> [Work request] When the string "PrevColorsContextProvider" is part of a line in the data below, report the whole line.
Input material below:
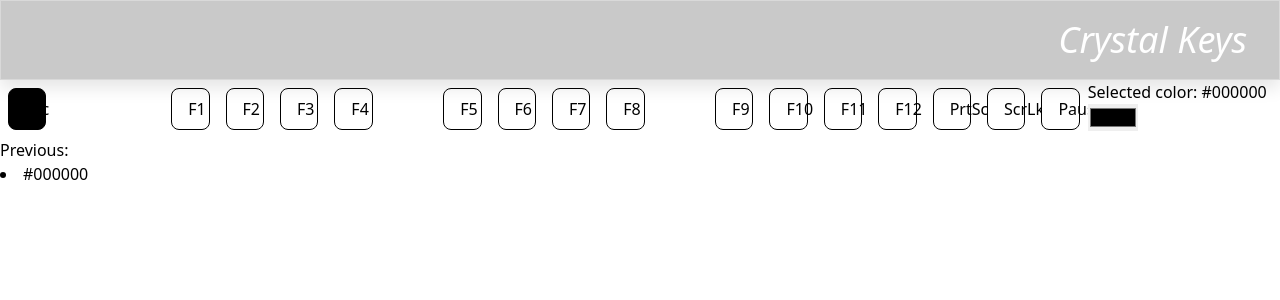
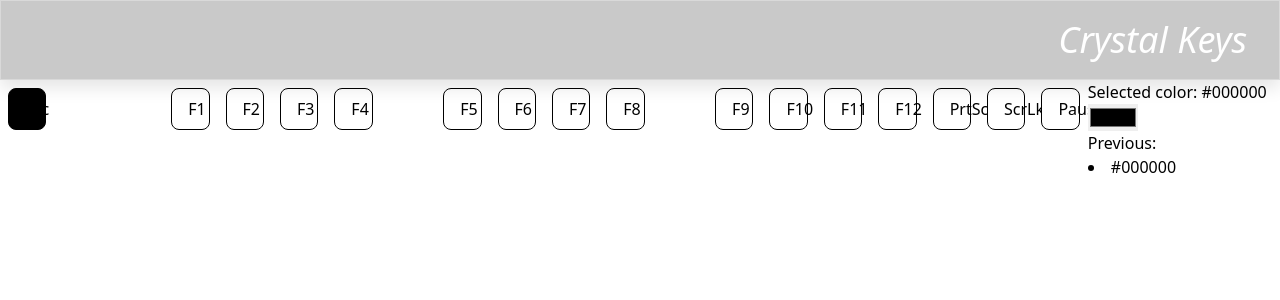
Before and after one commit to OblivionNoirV2/crystalkeys, a React (Create React App) app: page / in a window 1280 px wide. Both pictures are taken after a click on the button "Esc". Shown: the top 300 px of the page. Built offline with nearby package versions, Linux system fonts and the light colour scheme.

Commit message:
set up context provider

```diff
--- a/src/App.tsx
+++ b/src/App.tsx
@@ -1,8 +1,9 @@
-import React, { useState } from 'react';
+import React, { useState, useContext } from 'react';
 import './sparkles.css';
 import './App.css';
 import blueswitch from './audio/blueswitch.mp3';
 import redswitch from './audio/redswitch.mp3';
+import { PrevColorsContext } from './context';
 const TopBar = () => {
   return (
     <section className='crystal items-center w-full h-20 flex justify-end'>
@@ -46,21 +47,21 @@
   ],
 };
 const Keyboard: React.FC<KeyboardProps> = ({ selected_color }) => {
+  const { prevColors, setPrevColors } = useContext(PrevColorsContext);
   //map them all to a default of white
   const [keyColors, setKeyColors] = useState<string[]>(
     key_sets.top_row.map(
       () => '#fff'));
-  const [prevColors, setPrevColors] = useState<string[]>([]);
+
 
   const handleKeyClick = (index: number) => {
     const new_key_colors = [...keyColors];
     new_key_colors[index] = selected_color;
     setKeyColors(new_key_colors);
     if (!prevColors.includes(selected_color)) {
-      setPrevColors(prevColors => [...prevColors, selected_color]);
+      setPrevColors([...prevColors, selected_color]);
     }
   };
-
   return (
     <section className='keyboard '>
       {key_sets.top_row.map((key, index) => (
@@ -69,16 +70,12 @@
           onClick={() => handleKeyClick(index)}
           key={index} />
       ))}
-      {/*will need context to display in the correct area*/}
-      <h1>Previous:</h1>
-      {prevColors.length !== 0 && prevColors.map((color, index) => (
-        <li key={index}>{color}</li>
-      ))}
     </section>
   );
 };
 
 const ColorPicker = () => {
+  const { prevColors } = useContext(PrevColorsContext);
   const [color, setColor] = useState<string>('#000000')
   const handleColorChange = (e: React.ChangeEvent<HTMLInputElement>) => {
     setColor(e.target.value)
@@ -89,6 +86,10 @@
       <section className='flex flex-col'>
         <h1>Selected color: {color} </h1>
         <input type='color' value={color} onChange={handleColorChange} />
+        <h1>Previous:</h1>
+        {prevColors.length !== 0 && prevColors.map((color, index) => (
+          <li key={index}>{color}</li>
+        ))}
       </section>
     </main>
   );
@@ -97,6 +98,10 @@
 function App() {
   return (
     <main>
+      <audio>
+        <source src={blueswitch} type='audio/mpeg' />
+        <source src={redswitch} type='audio/mpeg' />
+      </audio>
       <TopBar />
       <ColorPicker />
     </main>
--- a/src/context.tsx
+++ b/src/context.tsx
@@ -0,0 +1,25 @@
+import { createContext, useState, useEffect } from 'react';
+
+interface prevColorsValues {
+    prevColors: string[];
+    setPrevColors: (value: string[]) => void;
+};
+
+export const PrevColorsContext = createContext<prevColorsValues>({
+    prevColors: [],
+    setPrevColors: () => { }
+});
+
+export function PrevColorsContextProvider({ children }: { children: React.ReactElement }) {
+    const [prevColors, setPrevColors] = useState<string[]>([]);
+
+    useEffect(() => {
+        console.log("color changed" + prevColors);
+    }, [prevColors]);
+
+    return (
+        <PrevColorsContext.Provider value={{ prevColors, setPrevColors }}>
+            {children}
+        </PrevColorsContext.Provider>
+    )
+}
--- a/src/index.tsx
+++ b/src/index.tsx
@@ -3,13 +3,16 @@
 import './sparkles.css';
 import App from './App';
 import reportWebVitals from './reportWebVitals';
+import { PrevColorsContextProvider } from './context';
 
 const root = ReactDOM.createRoot(
   document.getElementById('root') as HTMLElement
 );
 root.render(
   <React.StrictMode>
-    <App />
+    <PrevColorsContextProvider>
+      <App />
+    </PrevColorsContextProvider>
   </React.StrictMode>
 );
 
```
End of Input material.
> [Answer to this task]
+export function PrevColorsContextProvider({ children }: { children: React.ReactElement }) {
+import { PrevColorsContextProvider } from './context';
+    <PrevColorsContextProvider>
+    </PrevColorsContextProvider>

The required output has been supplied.